The proposed facility would be built within a 1,209-acre property that Larry Silver has owned for nearly a decade. The land, which isn't far from the Spotsylvania County line, is adjacent to Fort A.P. Hill and the historic Moss Neck Manor.
Plans for the facility call for a 12-room lodge with a dining area, conference and meeting spaces, and other amenities, said Silver Cos. principal Jud Honaker. Additional cottages could be built to provide more lodging. The main lodge would be about 7,100 feet off U.S. 17.
Silver Cos. officials envision that the facility could be used for corporate retreats and other special events for up to about 40 people. There would be recreational activities including hunting and clay pigeon shooting, as well as fishing, canoeing and swimming on a lake that is part of the property.
Honaker said the Silver Cos. is also working on a separate application to allow Waldorf, Md.-based Chaney Enterprises to mine sand and gravel on a portion of the property near U.S. 17. The mining would ultimately create reclamation lakes that could be incorporated into the water recreational activities offered at the lodge.
The text amendment will be before Caroline's Planning Commission soon, and the Board of Supervisors will later take up the matter. The Silver Cos. is working with Caroline officials on the approval process. Caroline would first need to pass a text amendment that would allow special exception permits to be issued for resorts in areas zoned rural preservation, and Silver would then apply for the permit.

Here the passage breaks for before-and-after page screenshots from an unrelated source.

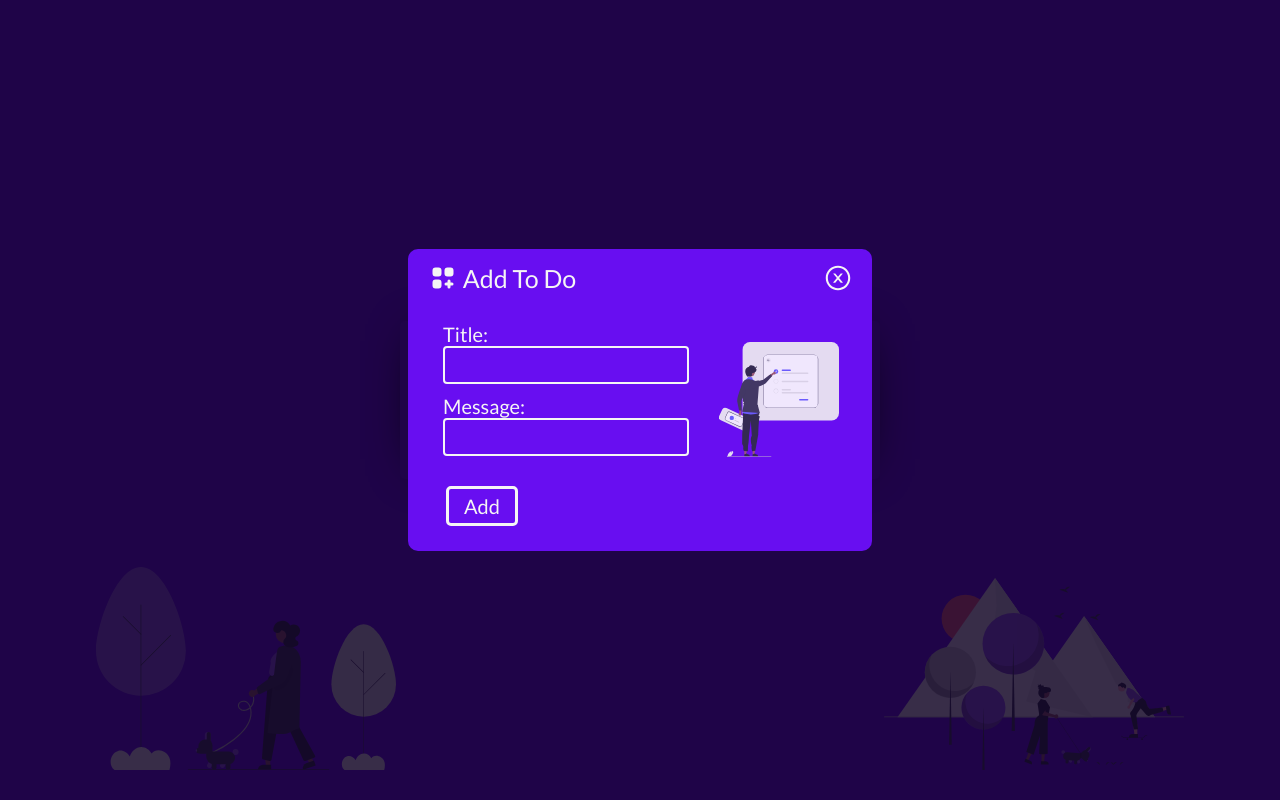
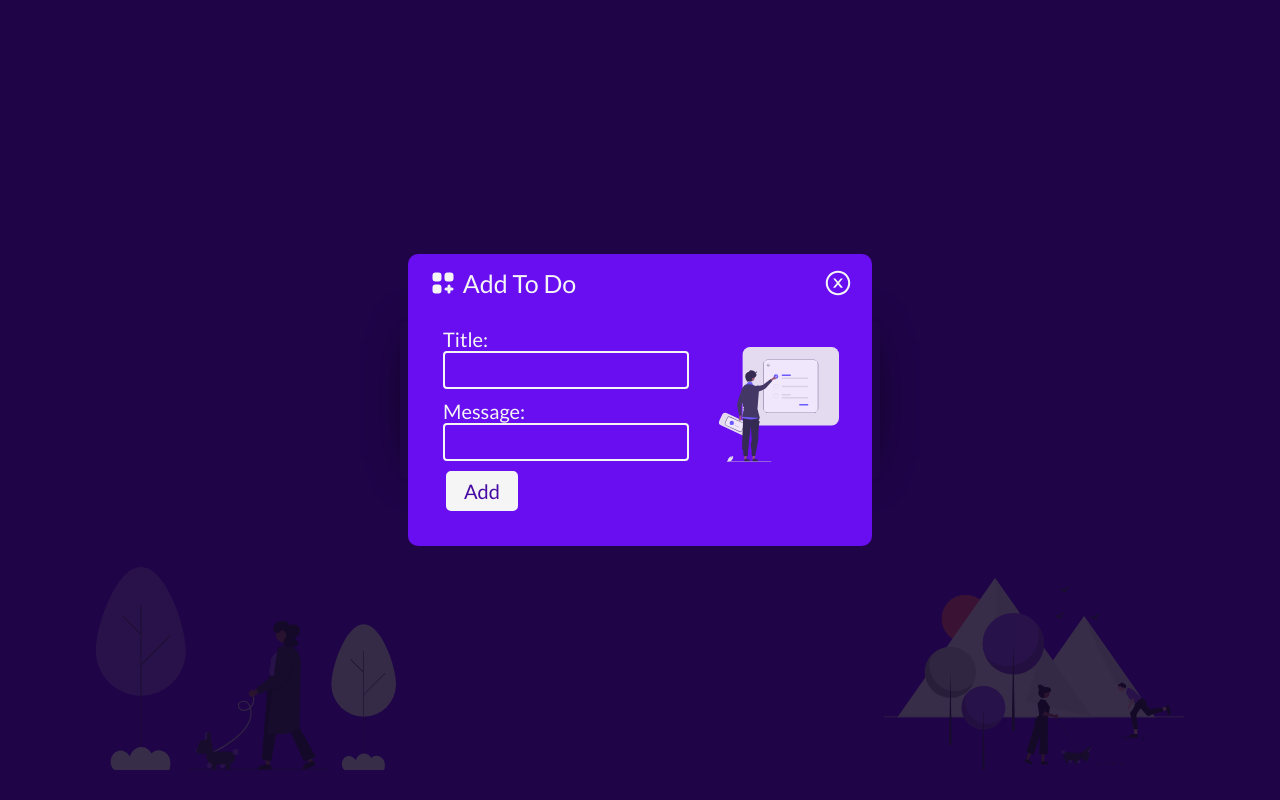
Before and after one commit to MRGando/ToDoList, a React (Create React App) app: page / in a window 1280 px wide. Both pictures are taken after a click on the icon 841 px from the left and 356 px from the top of the page. Built offline with nearby package versions, Linux system fonts and the light colour scheme; a web font is replaced by a local one.

Commit message:
bug fixed

```diff
--- a/src/App.js
+++ b/src/App.js
@@ -7,10 +7,13 @@ import ModelTwo from "./Components/Dependencies/model2.svg";
 import AddToDo from "./Components/addToDo";
 
 function App() {
+  //Variables
+  let Title = "";
+  let Message = "";
   const data = JSON.parse(localStorage.getItem("toDoList"));
   const [show, setShow] = useState(false);
   const [items, setItems] = useState([]);
-
+  const [error, setError] = useState(false);
   return (
     <div className="App">
       <img className="SVG_Right SVG" width={300} src={ModelOne} alt="" />
@@ -24,7 +27,15 @@ function App() {
         <p>Device screen is too small :(</p>
       </div>
       {show ? (
-        <AddToDo setShow={setShow} setItems={setItems} items={items} />
+        <AddToDo
+          setShow={setShow}
+          setItems={setItems}
+          items={items}
+          error={error}
+          setError={setError}
+          Title={Title}
+          Message={Message}
+        />
       ) : null}
     </div>
   );
--- a/src/Components/Item.jsx
+++ b/src/Components/Item.jsx
@@ -1,6 +1,6 @@
 import React from "react";
 import { GrTrash } from "react-icons/gr";
-function Item({ handleCheck, deleteItem, items }) {
+function Item({ handleCheck, deleteItem, items, Title, Message }) {
   return (
     <div className="content">
       {items.map((item) => (
--- a/src/Components/addToDo.jsx
+++ b/src/Components/addToDo.jsx
@@ -2,28 +2,44 @@ import React from "react";
 import { HiViewGridAdd } from "react-icons/hi";
 import { AiOutlineCloseCircle } from "react-icons/ai";
 import svg from "./Dependencies/addItemSvg.svg";
-function addToDo({ setShow, setItems, items }) {
-  let Title;
-  let Message;
+import { AiOutlineMinus } from "react-icons/ai";
+import { BiError } from "react-icons/bi";
+function addToDo({ setShow, setItems, items, error, setError, Title, Message }) {
+  //variables
+
+  const defualtValue = <AiOutlineMinus />;
+  //functionalitis
   const putTitle = (e) => {
     Title = e.target.value;
   };
   const putMessage = (e) => {
     Message = e.target.value;
   };
-
-  // this should add item to items in Content Component
-  const addItem = () => {
+  const _add_Functionality = () => {
     const listItems = [
       ...items,
       { id: items.length + 1, title: Title, message: Message },
     ];
     setItems(listItems);
     setShow(false);
+    setError(false);
   };
-  const clearVariables = (e) => {
-    e.target.value = "";
+  // this should add item to items in Content Component
+  const addItem = () => {
+    if (Title !== "" && Message !== "") {
+      _add_Functionality();
+    } else if (Title === "" && Message !== "") {
+      Title = defualtValue;
+      _add_Functionality();
+    } else if (Message === "" && Title !== "") {
+      Message = defualtValue;
+      _add_Functionality();
+    } else if (Title === "" && Message === "") {
+      setError(true);
+    }
   };
+
+  //interface
   return (
     <div className="transparent_Background">
       <div className="addItem_Screen">
@@ -41,13 +57,7 @@ function addToDo({ setShow, setItems, items }) {
             <div className="addItem_fields">
               <span className="addItem_span">Title: </span>
               <br />
-              <input
-                onChange={putTitle}
-                onDoubleClick={() => clearVariables()}
-                type="text"
-                name=""
-                id=""
-              />
+              <input onChange={putTitle} type="text" name="" id="" />
               <br />
               <div className="addItem_secondField">
                 <span className="addItem_span">Message: </span>
@@ -58,9 +68,21 @@ function addToDo({ setShow, setItems, items }) {
             <div className="addItem_buttons">
               <button onClick={addItem}>Add</button>
             </div>
+            {error ? (
+              <span
+                style={{
+                  color: "#d4ff00",
+                  fontSize: "15px",
+                  fontWeight: "bold",
+                }}
+              >
+                <BiError style={{ fontSize: "25px", marginBottom: "-5px" }} />
+                Type something as title or message.
+              </span>
+            ) : null}
           </div>
           <div className="addItem_svg">
-            <img src={svg} width={120} alt="" srcset="" />
+            <img className="numb" src={svg} width={120} alt="" srcset="" />
           </div>
         </div>
       </div>
--- a/src/Style.css
+++ b/src/Style.css
@@ -63,15 +63,18 @@ body {
   margin: 20px 30px;
 }
 .addItem_buttons {
-  margin-top: 30px;
+  margin: 10px 0;
 }
 .addItem_svg img {
   opacity: 0.9;
 }
+.numb {
+  user-select: none;
+}
 .addItem_buttons button {
   padding: 5px 15px;
-  background-color: transparent;
-  color: whitesmoke;
+  background-color: whitesmoke;
+  color: #4709a3;
   border-radius: 5px;
   border: 3px solid whitesmoke;
   margin: 0 3px;
```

Honaker said his company would start developing the facility soon after receiving approval. He said Larry Silver has long wanted to build that type of corporate retreat, and recently gave company officials the go-ahead to get started. This summer, Honaker said, about 660 cedar, walnut and cherry trees were cut down on the property to be used to construct the lodge.